[[ PROVIDED DATA, beginning ]]
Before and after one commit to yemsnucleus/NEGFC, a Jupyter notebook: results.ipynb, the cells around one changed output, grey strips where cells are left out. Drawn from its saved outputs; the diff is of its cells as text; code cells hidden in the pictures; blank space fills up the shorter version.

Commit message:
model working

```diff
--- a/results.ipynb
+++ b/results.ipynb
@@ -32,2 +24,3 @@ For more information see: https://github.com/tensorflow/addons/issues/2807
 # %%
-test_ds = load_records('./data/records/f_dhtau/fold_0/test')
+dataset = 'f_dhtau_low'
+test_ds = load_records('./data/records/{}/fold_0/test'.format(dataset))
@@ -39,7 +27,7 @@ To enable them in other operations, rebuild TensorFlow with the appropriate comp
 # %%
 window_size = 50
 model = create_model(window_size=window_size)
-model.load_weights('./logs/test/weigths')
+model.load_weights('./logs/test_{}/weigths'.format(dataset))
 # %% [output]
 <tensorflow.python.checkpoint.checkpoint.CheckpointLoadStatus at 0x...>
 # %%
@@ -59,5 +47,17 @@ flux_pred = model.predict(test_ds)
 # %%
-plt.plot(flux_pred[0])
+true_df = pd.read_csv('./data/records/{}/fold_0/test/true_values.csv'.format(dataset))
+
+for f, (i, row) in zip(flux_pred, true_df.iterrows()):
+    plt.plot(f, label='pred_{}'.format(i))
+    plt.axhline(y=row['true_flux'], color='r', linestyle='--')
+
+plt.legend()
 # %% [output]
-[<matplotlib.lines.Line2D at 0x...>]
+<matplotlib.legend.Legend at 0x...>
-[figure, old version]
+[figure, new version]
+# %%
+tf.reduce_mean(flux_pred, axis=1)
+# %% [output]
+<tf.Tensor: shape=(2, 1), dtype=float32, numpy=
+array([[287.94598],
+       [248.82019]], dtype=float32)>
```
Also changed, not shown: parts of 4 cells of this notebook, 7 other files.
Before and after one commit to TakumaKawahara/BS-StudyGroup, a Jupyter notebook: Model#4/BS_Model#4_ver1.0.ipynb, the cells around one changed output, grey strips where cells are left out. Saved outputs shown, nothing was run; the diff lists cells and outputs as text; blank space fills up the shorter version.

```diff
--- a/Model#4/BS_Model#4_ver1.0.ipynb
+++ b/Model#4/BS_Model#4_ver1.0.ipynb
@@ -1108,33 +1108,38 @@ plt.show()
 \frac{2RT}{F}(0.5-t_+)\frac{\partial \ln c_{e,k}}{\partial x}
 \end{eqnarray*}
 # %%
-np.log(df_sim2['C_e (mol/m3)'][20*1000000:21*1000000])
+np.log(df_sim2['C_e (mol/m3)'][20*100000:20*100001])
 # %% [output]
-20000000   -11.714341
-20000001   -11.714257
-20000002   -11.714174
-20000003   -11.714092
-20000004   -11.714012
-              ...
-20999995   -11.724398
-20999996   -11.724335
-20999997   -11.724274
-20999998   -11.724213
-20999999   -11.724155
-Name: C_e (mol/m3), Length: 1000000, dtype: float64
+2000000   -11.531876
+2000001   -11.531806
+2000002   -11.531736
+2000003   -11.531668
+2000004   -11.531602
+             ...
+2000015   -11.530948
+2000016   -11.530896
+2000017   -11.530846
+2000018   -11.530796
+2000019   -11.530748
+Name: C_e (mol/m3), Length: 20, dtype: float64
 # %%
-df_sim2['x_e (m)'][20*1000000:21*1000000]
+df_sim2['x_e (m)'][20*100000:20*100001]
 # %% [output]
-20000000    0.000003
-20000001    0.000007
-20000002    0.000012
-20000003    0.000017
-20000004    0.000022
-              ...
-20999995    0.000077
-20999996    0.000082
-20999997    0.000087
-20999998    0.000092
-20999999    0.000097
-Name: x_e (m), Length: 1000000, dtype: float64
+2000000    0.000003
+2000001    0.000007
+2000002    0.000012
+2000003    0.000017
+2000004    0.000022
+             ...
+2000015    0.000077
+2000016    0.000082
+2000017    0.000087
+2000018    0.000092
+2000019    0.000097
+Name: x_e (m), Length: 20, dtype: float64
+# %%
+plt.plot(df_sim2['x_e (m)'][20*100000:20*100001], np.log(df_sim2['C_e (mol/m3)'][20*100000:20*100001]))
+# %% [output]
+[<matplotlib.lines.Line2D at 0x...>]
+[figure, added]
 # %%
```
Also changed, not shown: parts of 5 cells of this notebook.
[[ PROVIDED DATA, end ]]
(EXERCISE GOAL): Once you have read the listing above, set it down again without alteration.

(EXERCISE OUTPUT):
Before and after one commit to yemsnucleus/NEGFC, a Jupyter notebook: results.ipynb, the cells around one changed output, grey strips where cells are left out. Drawn from its saved outputs; the diff is of its cells as text; code cells hidden in the pictures; blank space fills up the shorter version.

Commit message:
model working

```diff
--- a/results.ipynb
+++ b/results.ipynb
@@ -32,2 +24,3 @@ For more information see: https://github.com/tensorflow/addons/issues/2807
 # %%
-test_ds = load_records('./data/records/f_dhtau/fold_0/test')
+dataset = 'f_dhtau_low'
+test_ds = load_records('./data/records/{}/fold_0/test'.format(dataset))
@@ -39,7 +27,7 @@ To enable them in other operations, rebuild TensorFlow with the appropriate comp
 # %%
 window_size = 50
 model = create_model(window_size=window_size)
-model.load_weights('./logs/test/weigths')
+model.load_weights('./logs/test_{}/weigths'.format(dataset))
 # %% [output]
 <tensorflow.python.checkpoint.checkpoint.CheckpointLoadStatus at 0x...>
 # %%
@@ -59,5 +47,17 @@ flux_pred = model.predict(test_ds)
 # %%
-plt.plot(flux_pred[0])
+true_df = pd.read_csv('./data/records/{}/fold_0/test/true_values.csv'.format(dataset))
+
+for f, (i, row) in zip(flux_pred, true_df.iterrows()):
+    plt.plot(f, label='pred_{}'.format(i))
+    plt.axhline(y=row['true_flux'], color='r', linestyle='--')
+
+plt.legend()
 # %% [output]
-[<matplotlib.lines.Line2D at 0x...>]
+<matplotlib.legend.Legend at 0x...>
-[figure, old version]
+[figure, new version]
+# %%
+tf.reduce_mean(flux_pred, axis=1)
+# %% [output]
+<tf.Tensor: shape=(2, 1), dtype=float32, numpy=
+array([[287.94598],
+       [248.82019]], dtype=float32)>
```
Also changed, not shown: parts of 4 cells of this notebook, 7 other files.
Before and after one commit to TakumaKawahara/BS-StudyGroup, a Jupyter notebook: Model#4/BS_Model#4_ver1.0.ipynb, the cells around one changed output, grey strips where cells are left out. Saved outputs shown, nothing was run; the diff lists cells and outputs as text; blank space fills up the shorter version.

```diff
--- a/Model#4/BS_Model#4_ver1.0.ipynb
+++ b/Model#4/BS_Model#4_ver1.0.ipynb
@@ -1108,33 +1108,38 @@ plt.show()
 \frac{2RT}{F}(0.5-t_+)\frac{\partial \ln c_{e,k}}{\partial x}
 \end{eqnarray*}
 # %%
-np.log(df_sim2['C_e (mol/m3)'][20*1000000:21*1000000])
+np.log(df_sim2['C_e (mol/m3)'][20*100000:20*100001])
 # %% [output]
-20000000   -11.714341
-20000001   -11.714257
-20000002   -11.714174
-20000003   -11.714092
-20000004   -11.714012
-              ...
-20999995   -11.724398
-20999996   -11.724335
-20999997   -11.724274
-20999998   -11.724213
-20999999   -11.724155
-Name: C_e (mol/m3), Length: 1000000, dtype: float64
+2000000   -11.531876
+2000001   -11.531806
+2000002   -11.531736
+2000003   -11.531668
+2000004   -11.531602
+             ...
+2000015   -11.530948
+2000016   -11.530896
+2000017   -11.530846
+2000018   -11.530796
+2000019   -11.530748
+Name: C_e (mol/m3), Length: 20, dtype: float64
 # %%
-df_sim2['x_e (m)'][20*1000000:21*1000000]
+df_sim2['x_e (m)'][20*100000:20*100001]
 # %% [output]
-20000000    0.000003
-20000001    0.000007
-20000002    0.000012
-20000003    0.000017
-20000004    0.000022
-              ...
-20999995    0.000077
-20999996    0.000082
-20999997    0.000087
-20999998    0.000092
-20999999    0.000097
-Name: x_e (m), Length: 1000000, dtype: float64
+2000000    0.000003
+2000001    0.000007
+2000002    0.000012
+2000003    0.000017
+2000004    0.000022
+             ...
+2000015    0.000077
+2000016    0.000082
+2000017    0.000087
+2000018    0.000092
+2000019    0.000097
+Name: x_e (m), Length: 20, dtype: float64
+# %%
+plt.plot(df_sim2['x_e (m)'][20*100000:20*100001], np.log(df_sim2['C_e (mol/m3)'][20*100000:20*100001]))
+# %% [output]
+[<matplotlib.lines.Line2D at 0x...>]
+[figure, added]
 # %%
```
Also changed, not shown: parts of 5 cells of this notebook.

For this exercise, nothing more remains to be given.